■ Exercise goal
All lines from the one containing "-161,7 +161,7 @@" to the end of the entries below should be output exactly as they appear. No other lines should be output.
═══ Supplied material ═══
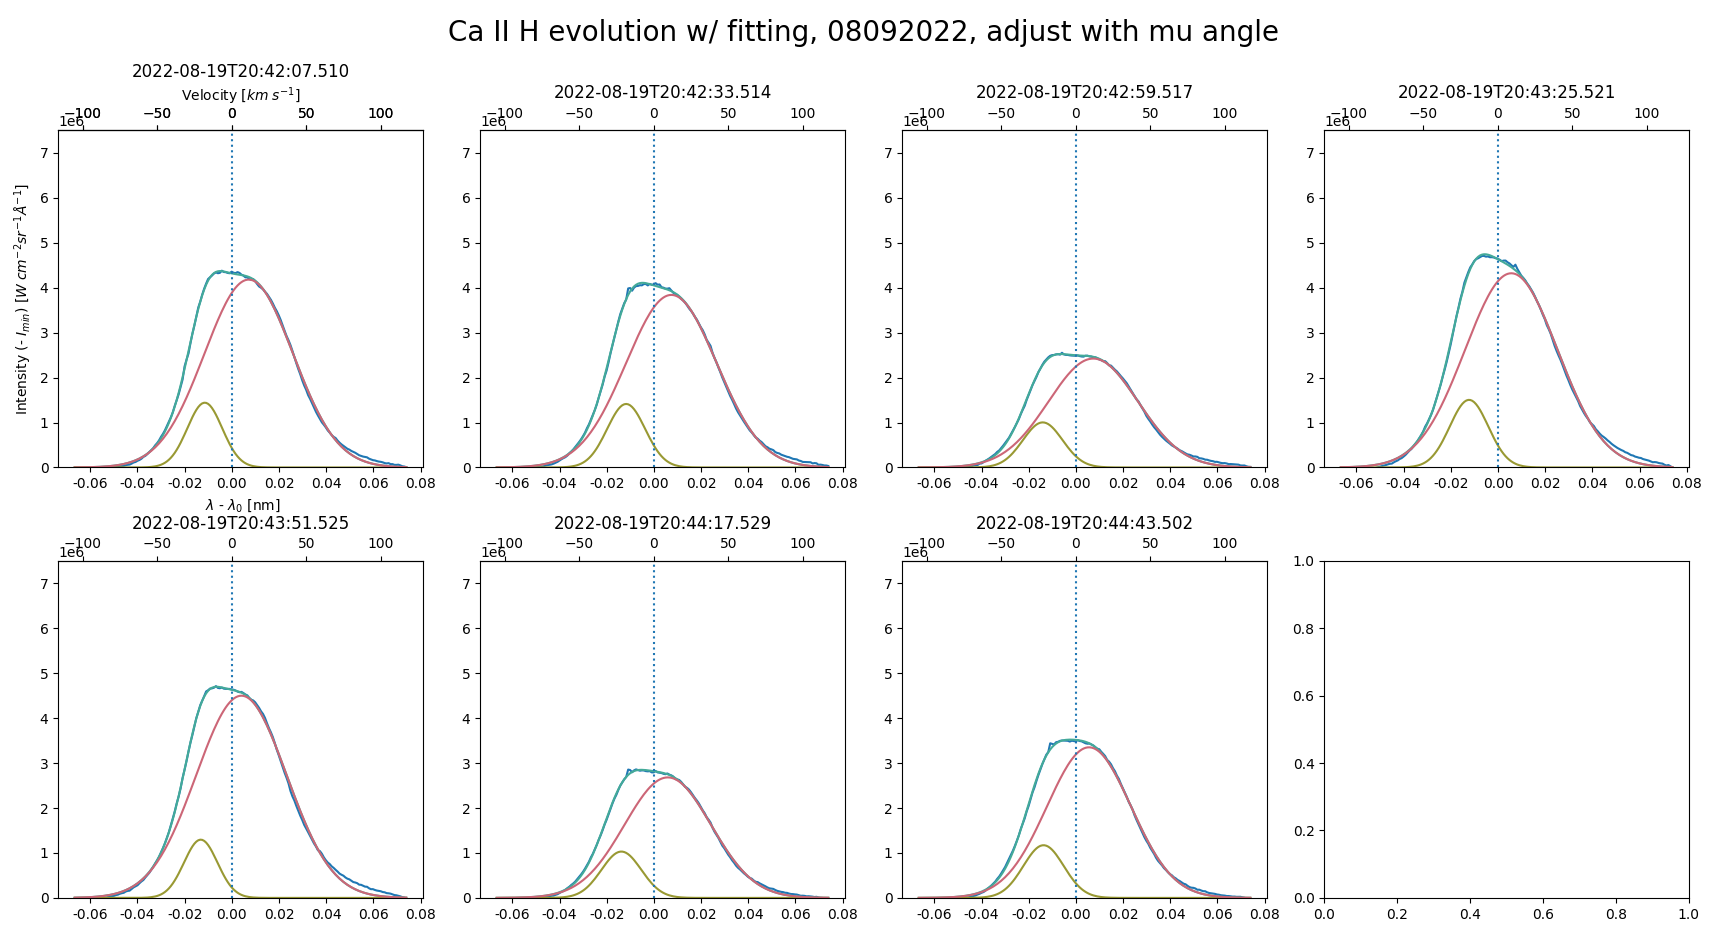
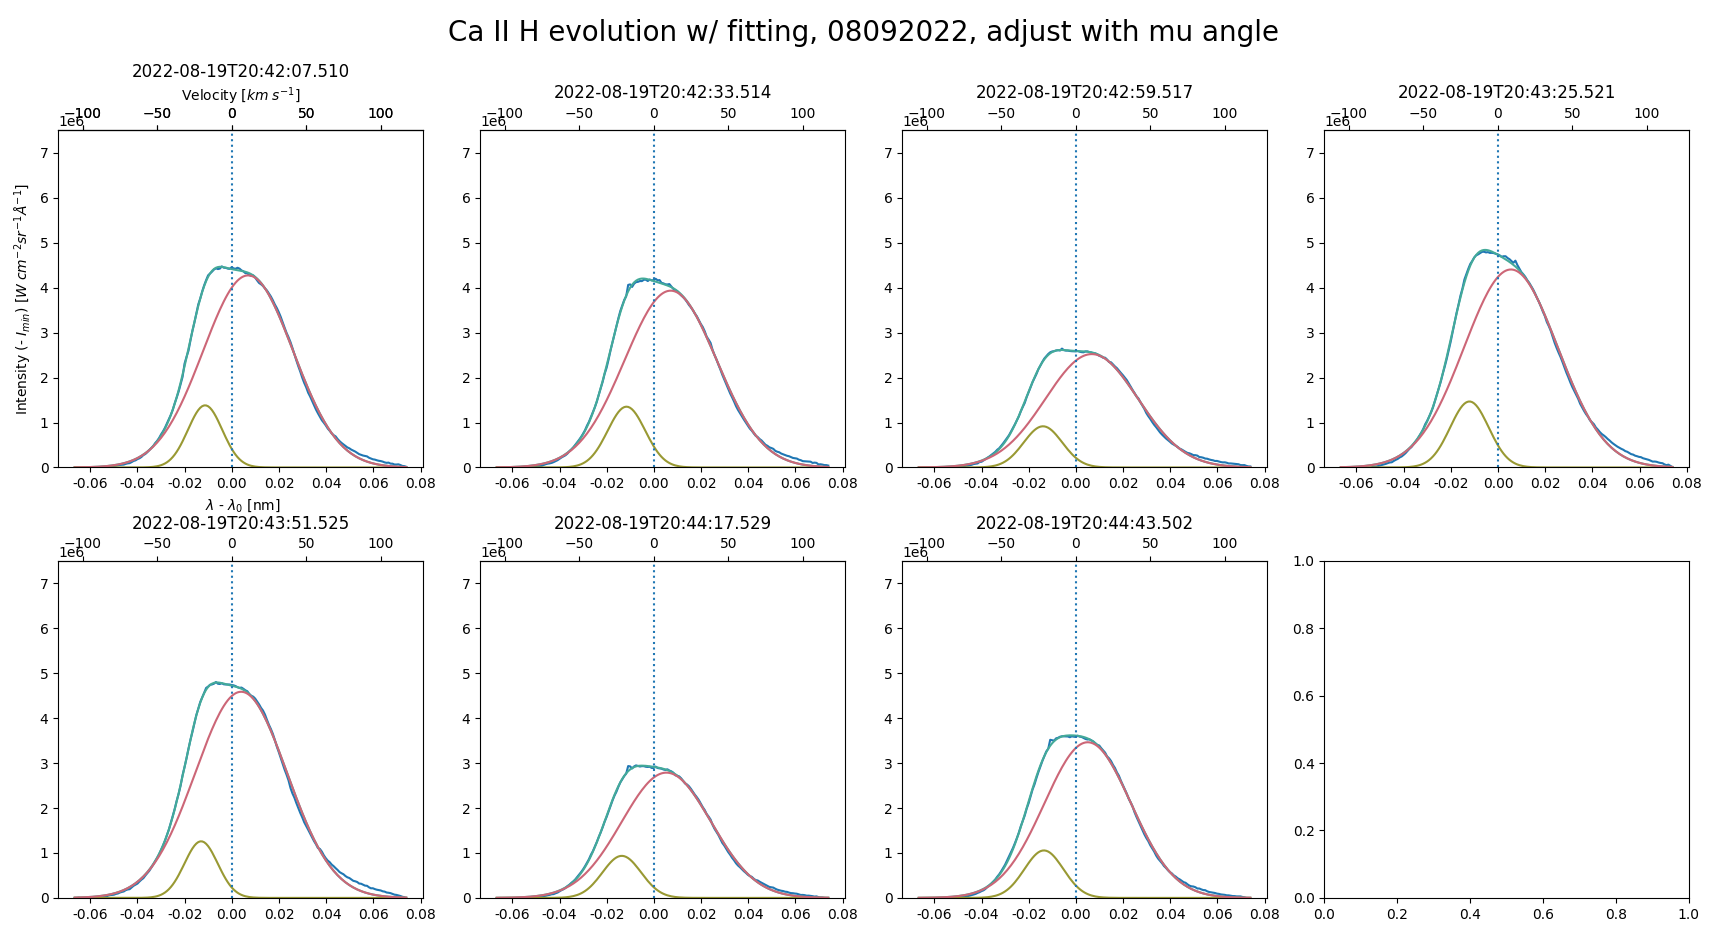
modification for clv_corrqs before qs subtract

diff --git a/19_Aug_2022_DKIST_analysis.py b/19_Aug_2022_DKIST_analysis.py
@@ -161,7 +161,7 @@ cont_mult_facts,fit_vals,new_dispersion_range=DKISTanalysis.get_calibration_poly
                                                    space_and_time_averaged_qs,new_dispersion_range,yconv,DKISTanalysis.find_nearest,
                                                    line1,line2,lowinds,highinds,limbdark_fact=clv_corrqs,
                                                    noqs_flag=2)
-calibrated_qs=fit_vals*space_and_time_averaged_qs
+calibrated_qs=fit_vals*space_and_time_averaged_qs/clv_corrqs
 nonflare_average_avg = calibrated_qs
 nonflare_multfact = fit_vals
 # intensity calibration, background subtraction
═══
■ Solution to this task
@@ -161,7 +161,7 @@ cont_mult_facts,fit_vals,new_dispersion_range=DKISTanalysis.get_calibration_poly
                                                    space_and_time_averaged_qs,new_dispersion_range,yconv,DKISTanalysis.find_nearest,
                                                    line1,line2,lowinds,highinds,limbdark_fact=clv_corrqs,
                                                    noqs_flag=2)
-calibrated_qs=fit_vals*space_and_time_averaged_qs
+calibrated_qs=fit_vals*space_and_time_averaged_qs/clv_corrqs
 nonflare_average_avg = calibrated_qs
 nonflare_multfact = fit_vals
 # intensity calibration, background subtraction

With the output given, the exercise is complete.